Georgetown ISD students and staff are taking a proactive approach to spread a culture of kindness and inclusion through Buddy Benches.
Buddy Benches are special, brightly colored benches for students to go and sit when they need a friend. They are designed to create friendships by facilitating inclusion on playgrounds. Students often use them when they are feeling lonely. When other students see a student sitting on the bench, they recognize that the student is feeling lonely and invite that student to play.
The first Buddy Bench in GISD was made at Ford Elementary this past fall, as a service project of the Ford 2nd grade team.

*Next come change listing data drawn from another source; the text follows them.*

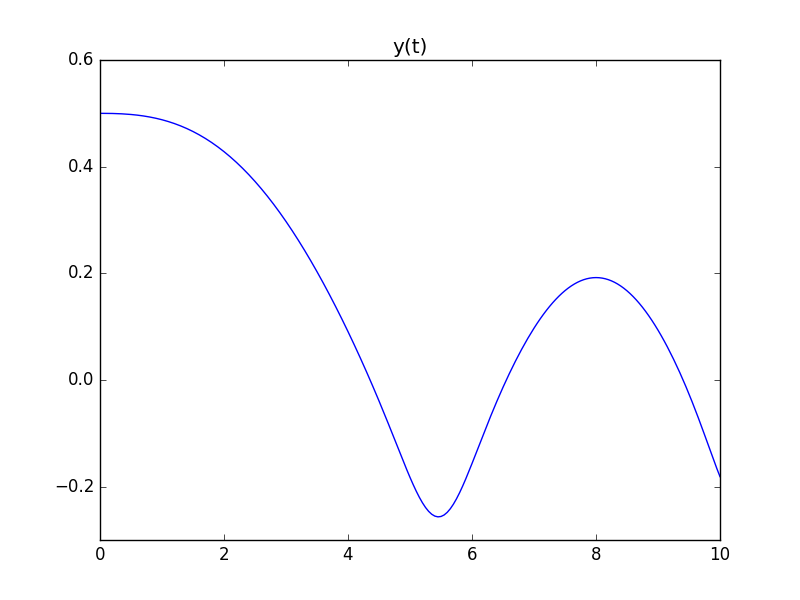
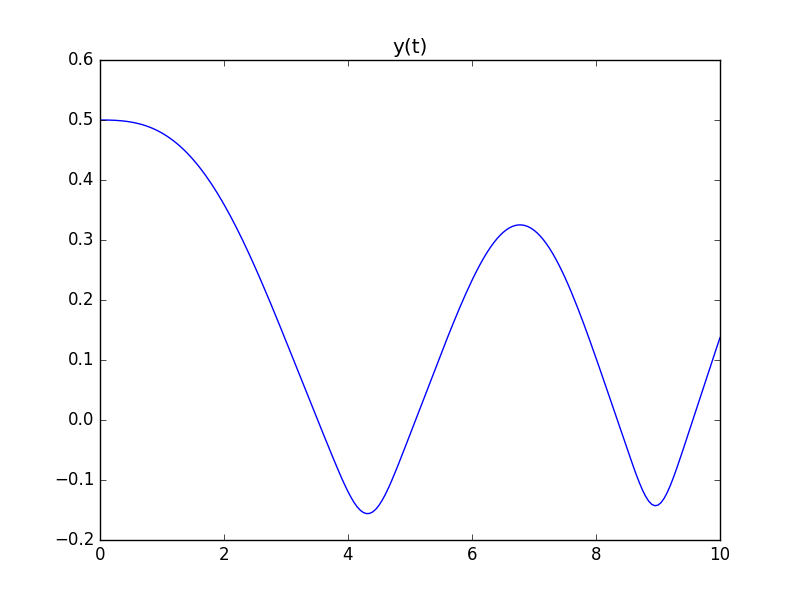
Added C1 and C2, Ф

diff --git a/numeric/templates/manual.html b/numeric/templates/manual.html
@@ -33,6 +33,7 @@
 
 {% block result %}
     <div class="row" style="padding: 0; margin: 0;">
+    {% if c1 %}<p>C1 = {{ c1 }} | C2 = {{ c2 }} | Ф = {{ minim }}</p>{% endif %}
     {% for pic in pics %}
         <div class="col-sm-6"><img src="{{ pic }}" class="img-responsive"/></div>
     {% endfor %}

diff --git a/numeric/views.py b/numeric/views.py
@@ -45,6 +45,14 @@ def tabulate(func, argname, max=1, steps=100):
     return ff
 
 
+def draw_pic(name, tabs, filename):
+    fig = plt.figure()
+    plt.title(name)
+    plt.plot([p.x for p in tabs], [p.y for p in tabs])
+    fig.savefig(settings.STATIC_DIR + '%s.png' % filename)
+    return '/static/%s.png' % filename
+
+
 @never_cache
 def manual(request):
     context = {}
@@ -70,13 +78,12 @@ def manual(request):
             context['pics'] = []
             prob = solver.freeze(solver.integral(dens, 0, 0, steps), 0, 1, steps)
 
-            f = lambda t, x: calc(function,
-                                  x=x[0],
-                                  t=t,
-                                  y=x[1],
-                                  B=B, T=T, p=dens, U=lambda y: (1-prob(y)), S=s, z=z)
+            def f(t, x, **kwargs):
+                return calc(function, x=x[0], t=t, y=x[1],
+                            B=B, T=T, p=dens,
+                            U=lambda y: (1-prob(y)),
+                            S=s, z=z, **kwargs)
 
-            # dy, u = solver.prepare(prob, dens, s, z, function, B=B, T=T)
             dz = solver.derivative(z)
             dz = solver.freeze(dz, 0, T, steps)
 
@@ -93,16 +100,21 @@ def manual(request):
             x = solver.interpolate(x_t)
             y = solver.interpolate(y_t)
 
+            dx = solver.derivative(x)
+            wp = lambda w: w * dens(w)
+            i_wp = solver.integral(wp, 0, 0, steps)
+            _f = lambda t: dx(t) * (i_wp(1) - i_wp(y(t)))
+            i_f = solver.integral(_f, 0, _f(0))
+            C1 = lambda B: 1 - (i_f(T) - i_f(0)) / (x(T) - x_st)
+            C2 = lambda B: abs(x(T) - s(T)) / s(T)
+
+            context['c1'] = C1(B)
+            context['c2'] = C2(B)
+            context['minim'] = C1(B) + 10 * C2(B)
+
             tabs = solver.table(y, 0, T, steps)
             prob.tabs = solver.table(prob, 0, 1, steps)
             context['tabs'] = tabs
-
-            # fig = plt.figure()
-            # u.tabs = solver.table(u, 0, 1, steps)
-            # plt.title('u(x)')
-            # plt.plot([p.x for p in u.tabs], [p.y for p in u.tabs])
-            # fig.savefig(settings.STATIC_DIR + '_u.png')
-            # context['pics'].append('/static/_u.png')
 
             fig = plt.figure()
             plt.title('y(t)')
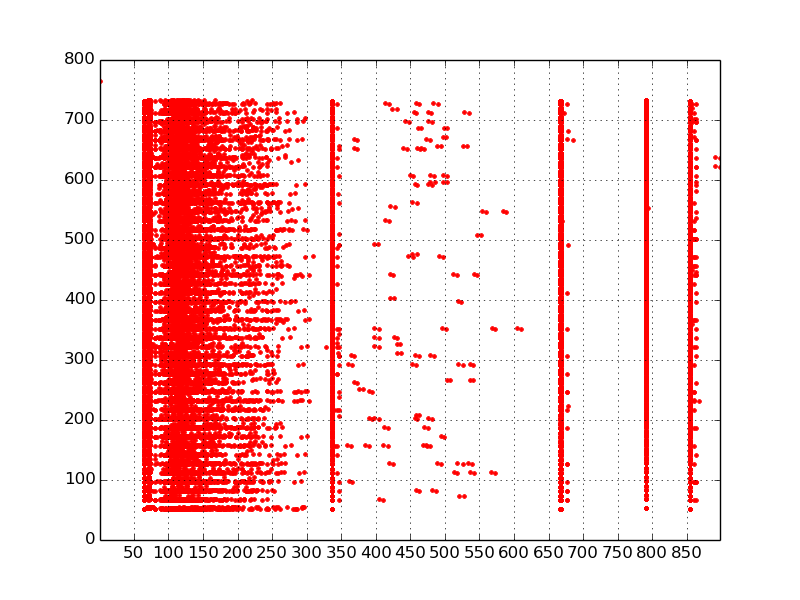
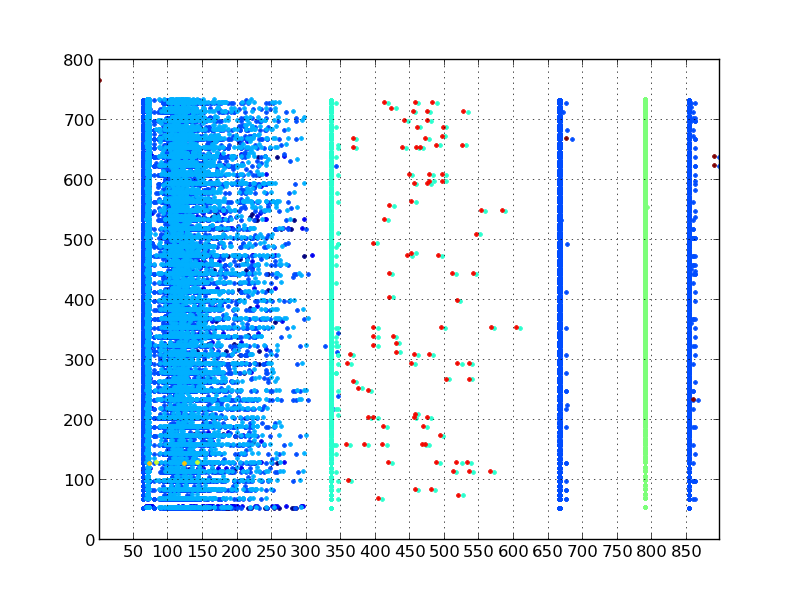
better with different colors per font

diff --git a/livres-pap-IF-tandemlibre/convert-2005.py b/livres-pap-IF-tandemlibre/convert-2005.py
@@ -11,8 +11,8 @@ drawMap = False
 if len(sys.argv) > 2:
     drawMap = True
 
-topvals = []
-leftvals = []
+topvals = {}
+leftvals = {}
 results = []
 type_map = {'a': 'Arts',
             'a-l': 'Arts;Lettres',
@@ -51,17 +51,21 @@ for line in (xml+('\n<text top="820" left="1" font="10">a</text>')).split("\n"):
     if not attrs or not attrs.groups():
         print "WARNING : line detected with good font but wrong format %s" % line
         continue
+    font = int(attrs.group(3))
     top = int(attrs.group(1))
     if top < 115 or top > 820:
         continue
-    topvals.append(top)
+    if not font in topvals:
+        topvals[font] = []
+    topvals[font].append(top)
     left = int(attrs.group(2))
     if oddpage:
         left += 21
-    leftvals.append(left)
+    if not font in leftvals:
+        leftvals[font] = []
+    leftvals[font].append(left)
     if drawMap:
         continue
-    font = int(attrs.group(3))
     text = attrs.group(4).replace("&amp;", "&")
     #print "DEBUG %s %s %s %s" % (font, left, top, text)
     if save or left < lastleft - 300:
@@ -142,13 +146,15 @@ else:
     matplotlib.use('Agg')
     import matplotlib.pyplot as plt
     import numpy as np
+    from matplotlib import cm
 
     filename = "2005-2007"
     fig = plt.figure()
     ax = fig.add_subplot(111)
     ax.grid(True, fillstyle='left')
     plt.xticks(np.arange(-150, 1450, 50))
-    ax.plot(leftvals, topvals, 'ro', marker=".")
+    for font in leftvals:
+        ax.plot(leftvals[font], topvals[font], 'ro', color=cm.jet(1.*font/len(leftvals)), marker=".")
     fig.savefig("%s.png" % filename)
     fig.clf()
     plt.close(fig)

diff --git a/livres-pap-IF-tandemlibre/convert-1990.py b/livres-pap-IF-tandemlibre/convert-1990.py
@@ -11,8 +11,8 @@ drawMap = False
 if len(sys.argv) > 2:
     drawMap = True
 
-topvals = []
-leftvals = []
+topvals = {}
+leftvals = {}
 results = []
 type_map = {'a': 'Arts',
             'a-l': 'Arts;Lettres',
@@ -51,17 +51,21 @@ for line in (xml+('\n<text top="765" left="1" font="10">a</text>')).split("\n"):
     if not attrs or not attrs.groups():
         print "WARNING : line detected with good font but wrong format %s" % line
         continue
+    font = int(attrs.group(3))
     top = int(attrs.group(1))
     if top < 26 or top > 765:
         continue
-    topvals.append(top)
+    if not font in topvals:
+        topvals[font] = []
+    topvals[font].append(top)
     left = int(attrs.group(2))
     if oddpage:
         left += 21
-    leftvals.append(left)
+    if not font in leftvals:
+        leftvals[font] = []
+    leftvals[font].append(left)
     if drawMap:
         continue
-    font = int(attrs.group(3))
     text = attrs.group(4).replace("&amp;", "&")
     #print "DEBUG %s %s %s %s" % (font, left, top, text)
     if save or left < lastleft - 300:
@@ -142,13 +146,15 @@ else:
     matplotlib.use('Agg')
     import matplotlib.pyplot as plt
     import numpy as np
+    from matplotlib import cm
 
     filename = "1990-2005"
     fig = plt.figure()
     ax = fig.add_subplot(111)
     ax.grid(True, fillstyle='left')
     plt.xticks(np.arange(-150, 1450, 50))
-    ax.plot(leftvals, topvals, 'ro', marker=".")
+    for font in leftvals:
+        ax.plot(leftvals[font], topvals[font], 'ro', color=cm.jet(1.*font/len(leftvals)), marker=".")
     fig.savefig("%s.png" % filename)
     fig.clf()
     plt.close(fig)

“As part of our professional learning earlier in the year, our Ford teachers and staff were challenged to design learning projects around our district mission to inspire and empower others to lead, grow, and serve,” Ford Elementary Principal Jessica McMullen said. “Our #fordserves projects were born in an effort to give back to our community and help empower others to carry on the projects so that there was a ripple effect for kids, teachers and staff, and our great city of Georgetown.”
The second grade team collaborated with Home Depot in Georgetown for the Buddy Bench supplies, designed building sessions that had families helping to build the benches, created instructional materials to help others share the purpose and intent behind the Buddy Bench, and then donated a Buddy Bench to Frost Elementary. Ford counselor Karen Cavanaugh has also included the Buddy Bench in her guidance lessons so that students feel confident in using the bench.
After hearing about their success, Buddy Benches have caught on at other GISD schools. Benold Middle School and Forbes Middle School have made them as service projects, using Ford’s design. Ford staff built a bench for Frost Elementary to use, and Forbes students and staff donated a bench to Cooper Elementary.
“It’s been so inspiring to see how our students are utilizing the Buddy Benches to build and foster friendships at school,” McMullen said. “Classes now have Buddy Bench Ambassadors that help to ensure the Buddy Bench is a place of inclusion and a way of spreading kindness. Watching the ripple effect of kindness spread to other schools is heartwarming, and I’m thankful it’s been embraced at so many schools in such a short amount of time.”
In the United States, buddy benches began popping in Pennsylvania in 2013. But, also known as friendship benches, these pieces of playground furniture have been around for a while, in various countries.
Apart from reducing social isolation and improving mental wellbeing, the hope is that the benches can tackle another problem found, to some degree, in most schools: bullying. Benches have become part of the community learning project and serve as a reminder for children about things like communication, mutual support and opening up about feelings in an age when even young children can be engrossed in smartphones.